According to the Consumer Financial Protection Bureau, some credit-reporting agencies do not pass along all relevant information to creditors when consumers decide to dispute the contents of their credit reports. Laws require that adequate information be passed on, and a spokesperson for the CFPB said that the government is going to ensure that these laws are followed.
In particular, the CFPB is authorized to inspect the three biggest credit-reporting organizations: Experian Information Solutions, TransUnion, and Equifax Information Services. These agencies collect information from creditors and process it to produce consumer credit scores. These scores reflect one's ability to borrow in the lending marketplace.
In general, credit-reporting agencies notify creditors of any consumer complaints, but they may fail to pass along supporting documentation that the consumer provides.
So far there have been no specific allegations of regulatory violations, but lawmakers and officials are concerned about the balance of power favoring the large credit-reporting agencies. The dynamic can make it difficult for consumers to correct misinformation.
But this is not necessarily just a case of big business failing to consider the little guy. When consumers make complaints and correction requests, they often fail to recognize the legal restraints under which credit-reporting agencies operate. Consumers will often talk about their finances in general, which often include accounts held with multiple organizations.
By law, the credit-reporting agencies cannot pass along the consumer's entire explanation when it contains information that does not pertain to the recipient. For example, when a consumer writes a letter that contains information concerning accounts in several banks, the agency has to edit or rewrite the information in such a way that it only pertains to the particular bank to which they send it.
Consequently, it may be beneficial for some borrowers to bring their disputes directly to the lender, rather than going through the credit-reporting agency.
One particular concern that was raised was the belief that credit-reporting agencies have become too powerful, and do not adequately address the needs of the consumer. Indeed, many consumers fear bankruptcy, for the negative effects it can have on one's credit score. But there are many perfectly legitimate reasons for which a person may declare bankruptcy, such as a sudden burden of medical bills following an accident. In such cases, declaring bankruptcy is the best way to erase debt and get back on a firm financial footing.

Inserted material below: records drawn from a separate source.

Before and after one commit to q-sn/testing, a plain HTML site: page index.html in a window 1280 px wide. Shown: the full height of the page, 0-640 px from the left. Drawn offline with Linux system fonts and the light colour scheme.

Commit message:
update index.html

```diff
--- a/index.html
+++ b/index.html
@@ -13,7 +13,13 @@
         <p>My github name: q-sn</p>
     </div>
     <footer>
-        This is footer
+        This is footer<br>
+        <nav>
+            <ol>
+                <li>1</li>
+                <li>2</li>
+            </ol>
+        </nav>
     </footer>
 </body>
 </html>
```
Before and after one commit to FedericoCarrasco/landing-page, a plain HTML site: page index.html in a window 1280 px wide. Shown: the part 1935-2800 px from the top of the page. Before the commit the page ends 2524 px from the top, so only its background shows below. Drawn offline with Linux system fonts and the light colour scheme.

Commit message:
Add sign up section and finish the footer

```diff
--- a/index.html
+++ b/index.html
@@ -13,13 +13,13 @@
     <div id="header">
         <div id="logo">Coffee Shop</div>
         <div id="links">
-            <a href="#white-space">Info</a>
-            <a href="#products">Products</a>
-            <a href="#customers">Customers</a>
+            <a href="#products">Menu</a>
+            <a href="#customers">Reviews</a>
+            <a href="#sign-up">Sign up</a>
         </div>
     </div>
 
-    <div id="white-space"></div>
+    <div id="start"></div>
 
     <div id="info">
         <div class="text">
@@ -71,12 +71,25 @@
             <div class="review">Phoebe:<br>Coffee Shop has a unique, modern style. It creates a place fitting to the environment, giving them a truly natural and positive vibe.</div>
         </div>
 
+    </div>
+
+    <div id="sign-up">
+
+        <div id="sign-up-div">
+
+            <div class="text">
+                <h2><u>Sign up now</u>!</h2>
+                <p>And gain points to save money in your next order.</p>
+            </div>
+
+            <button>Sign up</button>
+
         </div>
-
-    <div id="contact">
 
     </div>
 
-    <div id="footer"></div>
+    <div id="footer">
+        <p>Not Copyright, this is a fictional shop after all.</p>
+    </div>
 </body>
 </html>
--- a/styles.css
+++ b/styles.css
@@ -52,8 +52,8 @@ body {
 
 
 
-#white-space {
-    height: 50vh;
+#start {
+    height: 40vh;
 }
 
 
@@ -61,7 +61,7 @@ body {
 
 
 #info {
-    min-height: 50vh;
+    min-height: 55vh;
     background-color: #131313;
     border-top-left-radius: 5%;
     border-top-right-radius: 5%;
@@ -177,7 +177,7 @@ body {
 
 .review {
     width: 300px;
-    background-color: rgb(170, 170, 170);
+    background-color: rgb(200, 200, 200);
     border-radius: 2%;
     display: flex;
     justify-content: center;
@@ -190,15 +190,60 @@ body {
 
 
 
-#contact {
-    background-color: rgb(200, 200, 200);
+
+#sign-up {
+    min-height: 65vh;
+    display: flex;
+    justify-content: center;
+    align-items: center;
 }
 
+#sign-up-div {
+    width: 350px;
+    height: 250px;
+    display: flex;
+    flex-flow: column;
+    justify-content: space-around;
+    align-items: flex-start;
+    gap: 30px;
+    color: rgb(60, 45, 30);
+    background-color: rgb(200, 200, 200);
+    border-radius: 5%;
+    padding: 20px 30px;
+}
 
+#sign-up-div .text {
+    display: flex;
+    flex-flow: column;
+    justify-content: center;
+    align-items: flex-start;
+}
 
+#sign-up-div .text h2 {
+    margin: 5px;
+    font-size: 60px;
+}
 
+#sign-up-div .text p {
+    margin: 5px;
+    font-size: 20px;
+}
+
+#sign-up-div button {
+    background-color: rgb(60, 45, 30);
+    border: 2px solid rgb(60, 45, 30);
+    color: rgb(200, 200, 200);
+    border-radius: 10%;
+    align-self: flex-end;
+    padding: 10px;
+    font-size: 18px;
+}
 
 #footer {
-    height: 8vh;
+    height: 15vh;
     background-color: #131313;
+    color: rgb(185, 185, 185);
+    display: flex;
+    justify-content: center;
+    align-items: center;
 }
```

Source: MSN Money, "U.S. to review consumer credit-reporting complaint reporting process," Sarah N. Lynch, Dec. 19, 2012